### What you are asked to do
Each record below is to be copied exactly; the pictures are to be omitted.

----

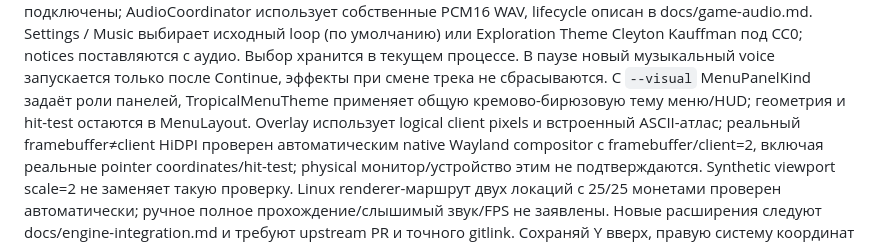
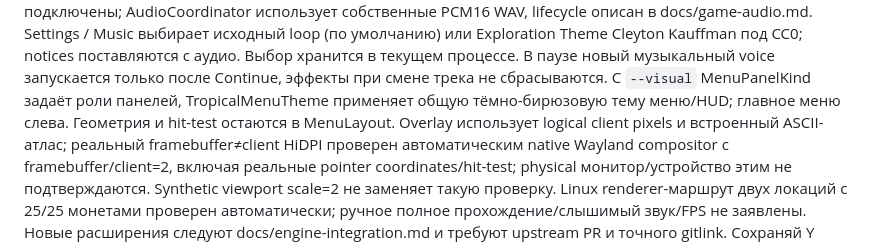
Before and after one commit to alken1t15/simple-platformer, a Markdown page: AGENTS.md, the part around the change. Rendered like a GitHub page.

```diff
--- a/AGENTS.md
+++ b/AGENTS.md
@@ -51,7 +51,7 @@ Settings / Music выбирает исходный loop (по умолчанию
 под CC0; notices поставляются с аудио. Выбор хранится в текущем процессе. В паузе новый
 музыкальный voice запускается только после Continue, эффекты при смене трека не сбрасываются.
 С `--visual` MenuPanelKind задаёт роли панелей, TropicalMenuTheme применяет общую
-кремово-бирюзовую тему меню/HUD; геометрия и hit-test остаются в MenuLayout.
+тёмно-бирюзовую тему меню/HUD; главное меню слева. Геометрия и hit-test остаются в MenuLayout.
 Overlay использует logical client pixels и встроенный ASCII-атлас; реальный framebuffer≠client
 HiDPI проверен автоматическим native Wayland compositor с framebuffer/client=2,
 включая реальные pointer coordinates/hit-test; physical монитор/устройство этим не подтверждаются.
```
Also changed, not shown: README.md (+2 -2 lines), docs/menu.md (+13 -13 lines), docs/images/main-menu.png, 7 other files.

----

### Reply
Before and after one commit to alken1t15/simple-platformer, a Markdown page: AGENTS.md, the part around the change. Rendered like a GitHub page.

```diff
--- a/AGENTS.md
+++ b/AGENTS.md
@@ -51,7 +51,7 @@ Settings / Music выбирает исходный loop (по умолчанию
 под CC0; notices поставляются с аудио. Выбор хранится в текущем процессе. В паузе новый
 музыкальный voice запускается только после Continue, эффекты при смене трека не сбрасываются.
 С `--visual` MenuPanelKind задаёт роли панелей, TropicalMenuTheme применяет общую
-кремово-бирюзовую тему меню/HUD; геометрия и hit-test остаются в MenuLayout.
+тёмно-бирюзовую тему меню/HUD; главное меню слева. Геометрия и hit-test остаются в MenuLayout.
 Overlay использует logical client pixels и встроенный ASCII-атлас; реальный framebuffer≠client
 HiDPI проверен автоматическим native Wayland compositor с framebuffer/client=2,
 включая реальные pointer coordinates/hit-test; physical монитор/устройство этим не подтверждаются.
```
Also changed, not shown: README.md (+2 -2 lines), docs/menu.md (+13 -13 lines), docs/images/main-menu.png, 7 other files.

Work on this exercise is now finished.